fishing companion Bill Forsyth whose unusual portrait he has just

completed as a commission from the Scottish National Portrait Gallery.

''They said they wanted a Campbell, not just a straight portrait, so

I've tried to do that, and also show the many facets of Bill's

personality. He's a very complex person, a dark mysterious creature. I

put Bill between town and country, by a great sweep of a motorway

flyover. He often uses the Kingston Bridge at night in his films. His

long arm echoes its shape and also protects his kids. It's curious and


There are in fact four different images of Forsyth in the picture; one

held by himself, others by his two children. Campbell also includes

himself as a shadowy figure, the artist reaching round a tree with his

brush to put the finishing touch.

Forsyth approves of the portrait. ''Steven didn't consult me, but then

he's known me for years. Artists are kidding themselves if they think

they can mine someone's soul in three or four sittings. The portrait is

entirely his version of me and obviously I can't take an objective view,

but there are some things there I recognise in myself, some of the

tensions and dynamics. I like his composition; the notion of including

several faces. It's more honest to acknowledge that you're not going to

find a person in one go. Sure, we've had a lot of fun over the years --

the truth of that is there on the canvas.''

The Campbell/Forsyth portrait goes on show next week at Edinburgh's

Portrait Gallery where it will be displayed together with other Campbell

oils and several stills from Being Human, Forsyth's last film.

James Holloway, curator at the Portrait Gallery, is keen to up the

gallery's profile in contemporary art and to extend the audience.
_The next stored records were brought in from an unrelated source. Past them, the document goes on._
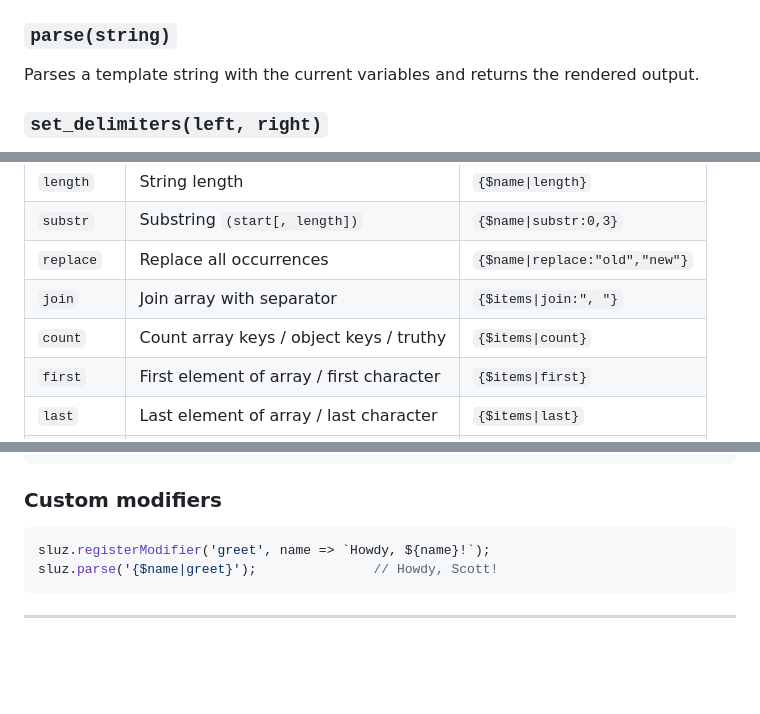
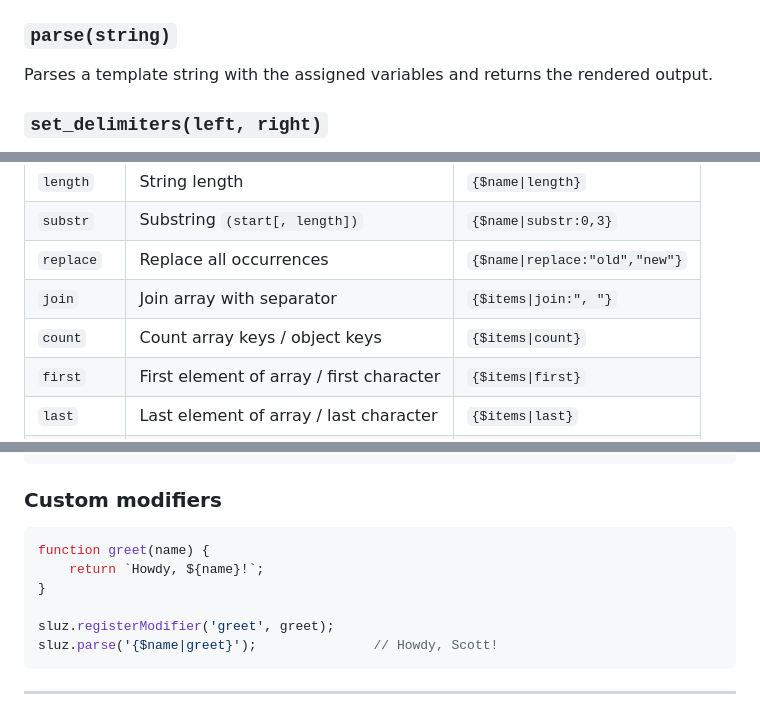
Before and after one commit to scottchiefbaker/js-Template-Sluz, a Markdown page: README.md, 3 parts joined by grey strips. Drawn GitHub-style; blank space fills up the shorter version.

````diff
--- a/README.md
+++ b/README.md
@@ -91,7 +91,7 @@ Sets template variables. Accepts:
 
 ### `parse(string)`
 
-Parses a template string with the current variables and returns the rendered
+Parses a template string with the assigned variables and returns the rendered
 output.
 
 ### `set_delimiters(left, right)`
@@ -156,7 +156,7 @@ colon (`:`), multiple arguments are comma-separated.
 | `substr`   | Substring `(start[, length])`            | `{$name\|substr:0,3}`          |
 | `replace`  | Replace all occurrences                  | `{$name\|replace:"old","new"}` |
 | `join`     | Join array with separator                | `{$items\|join:", "}`          |
-| `count`    | Count array keys / object keys / truthy  | `{$items\|count}`              |
+| `count`    | Count array keys / object keys           | `{$items\|count}`              |
 | `first`    | First element of array / first character | `{$items\|first}`              |
 | `last`     | Last element of array / last character   | `{$items\|last}`               |
 | `escape`   | HTML-encode `& < > " '`                  | `{$var\|escape}`               |
@@ -213,7 +213,11 @@ sluz.parse('{$safe|upper}');  // uppercase then auto-escaped
 ### Custom modifiers
 
 ```js
-sluz.registerModifier('greet', name => `Howdy, ${name}!`);
+function greet(name) {
+    return `Howdy, ${name}!`;
+}
+
+sluz.registerModifier('greet', greet);
 sluz.parse('{$name|greet}');               // Howdy, Scott!
 ```
 
````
The

director, Duncan Thomson, anxious to get away from the dusty dead,

historical image, introduced the commissioning of recent portraits about

10 years ago and is building up a fine collection of famous living


Says Holloway: ''We have been adventurous in our commissioning, from

footballers like Danny McGrain to musicians such as Sir Alex Gibson and

Peter Maxwell Davis -- plus Mick McGahey, Molly Hunter, R D Laing,

Michael Clark, even politicians such as Jo Grimmond painted in a fairly

controversial style. The Forsyth is a welcome addition. We are thrilled

with Steven's interpretation.''

Campbell is currently in post-Leverhume euphoria, having just received

a grant to go back to Italy to paint. But this time the trip is a mere

three-month affair, for there is much to do on the Glasgow Royal Concert

Hall picture which will have a musical theme (one of a quartet by

Howson, Currie, and Wiszniewski) while his latest idea, Three Ways to

Die, a contemporary opera (production design by Campbell, story by

Hepburn of Taggart fame, music by saxophonist Tommy Smith, and directed

by Stuart Laing of the Citizens' Theatre) is scheduled for next Mayfest.

It recounts an event of random violence in three acts, where the killer,

confessor, and witness all tell their side of the story, ending with a

final convulsive struggle ''which leads to the death of the witness --

or not'' explains Campbell mysteriously.

Now in his forties, Campbell is well aware of the need to be strong,

of the irony of life which can kill indiscriminately, of the unfairness

of it all. His last lecture, Three Ways to Murder an Artist, dwelt on

the ironic deaths of heroes Warhol, Giacometti, and Egon Schiele.

Death with an ironic twist has always fascinated Campbell. ''Life and

death, that's all there is. But you have to do your best, aim high, but

see yourself as a piece of rubbish. What the hell!''

As Forsyth says: ''It's good to see Steve committed to Scotland and

even better to see him looking the world in the eye.''

The Golden


Glasgow in a

vast, glorious,

romantic golden

glow bordered

by nature